The strangest things people
have tried to take through
What do a seal’s head, a corpse, a stuffed armadillo and a power saw have in common? Well they’re all objects that people have tried to take through airport security.
Yep, that’s right, your attempts to get away with more than 100ml of shampoo pale in comparison to what these travellers have smuggled (or attempted to smuggle) through the x-ray machines. Let’s take a look at the strangest ones:
- A seal’s head. A man travelling through Boston’s Logan International Airport was found to have the severed head of a seal concealed in his hand luggage. His defence? He was a biology teacher and he wanted to use it to educate his class.
- A skeleton. There are various incidences of human remains being taken through airports, including a skeleton that was passed through the x-ray machine at Germany’s Munch Airport by two Italian women. When questioned, they produced the death certificate for their relative who had died 11 years prior, and they were permitted to continue their journey with the skeleton in tow.
- 10 human eyeballs. In a slightly more gruesome example of human remains being taken through an airport, a jam jar filled with 10 human eyeballs was discovered at London Stansted Airport in 2007. Quite what anyone would do with 10 human eyeballs in a jam jar is anyone’s guess.
- 200 tarantulas. It’s the stuff of nightmares; upon opening a passenger’s suitcase, customs officers in Amsterdam’s Schiphol Airport found plastic tubes filled with a selection of insects, including millipedes, crickets and grasshoppers, as well as 200 live tarantulas stuffed into clothing. The creatures were confiscated and handed over to animal welfare.
- A stuffed armadillo. In 2004, officials in Sydney Airport found and confiscated a stuffed armadillo wearing a hat and holsters and carrying a toy gun. Mounted on a plinth, it was apparently a gift. As the Australian Customs and Border Protection Service jokingly put it, “bad taste should have been enough of a reason not to attempt to bring [the armadillo] into the country.”

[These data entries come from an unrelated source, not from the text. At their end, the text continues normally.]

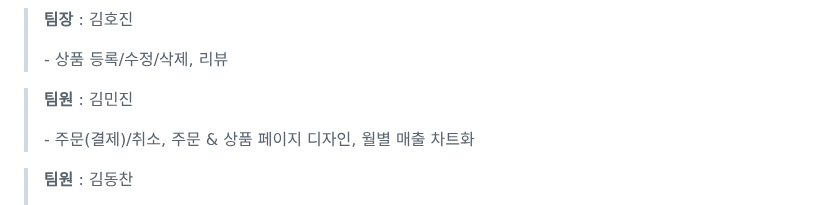
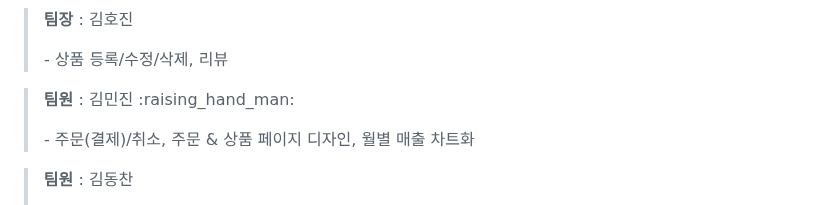
Before and after one commit to neck950728/Sul, a Markdown page: README.md, the part around the change. GitHub-like rendering.

```diff
--- a/README.md
+++ b/README.md
@@ -96,7 +96,7 @@
 ><p><strong>팀장</strong> : 김호진</p>
 > - 상품 등록/수정/삭제, 리뷰
 
-><p><strong>팀원</strong> : 김민진</p>
+><p><strong>팀원</strong> : 김민진 :raising_hand_man:</p>
 > - 주문(결제)/취소, 주문 & 상품 페이지 디자인, 월별 매출 차트화
 
 ><p><strong>팀원</strong> : 김동찬</p>
```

- 420lbs of cow brains. 420lbs of cow brains were found in a suitcase at Cairo International Airport in 2012. The men carrying them said they planned to sell them to restaurants, as in Egypt, cow brains are a delicacy and will sell for a high price. The brains were confiscated and later destroyed.
- A giant squash. An enormous squash weighing 4 stone was carried through Birmingham Airport in 2014 in an attempt to smuggle it into the UK from Bangladesh. It was 4ft long and was found among 79kg of fish as well as 94,000 cigarettes.
- A power saw. Amazingly, a petrol-fuelled power saw, taken through New York’s Elmira Corning Regional Airport, was allowed on the flight, just without any fuel in it.
- A tiger cub. In 2010, a routine bag x-ray revealed a sedated tiger cub hidden among a pile of cuddly toys. The lady carrying the suitcase was promptly arrested and the tiger taken to a local conservation centre.
- An ancient Egyptian sarcophagus. Perhaps the most intriguing object on this list, an ancient Egyptian coffin was taken through customs in Miami International Airport in 2008 by a man travelling from Barcelona. When the man couldn’t prove he actually owned the artefact, it was confiscated. The subsequent investigation, which lasted two years and involved Interpol, numerous Egyptologists and the Egyptian government, revealed that the coffin had been reported missing over 125 years ago. The sarcophagus was eventually returned to Egypt where it went on display in Cairo.
- A suitcase full of coat hangers. You might not think there’s anything untoward about the suitcase stuffed full of wire coat hangers that was found at Incheon International Airport in South Korea. However, the hangers turned out to be made from US$80,000 worth of gold, and were part of an elaborate gold smuggling rouse.
- Snakes. In another incident at Miami International Airport in 2011, a man passing through security was found to have seven snakes in his pants. The snakes were wrapped in tights and were found along with a number of turtles. The passenger was arrested and the animals taken to the US Fish and Wildlife Service.
- 18 severed human heads. You would think that if you’re going to take 18 severed human heads (with the skin still on them) through security you might keep an eye on them. But in an incident at Chicago O’Hare International Airport in 2013, the heads in question were found unattended. After some investigation, the heads turned out to be legitimate medical specimens and they were allowed to continue on their journey.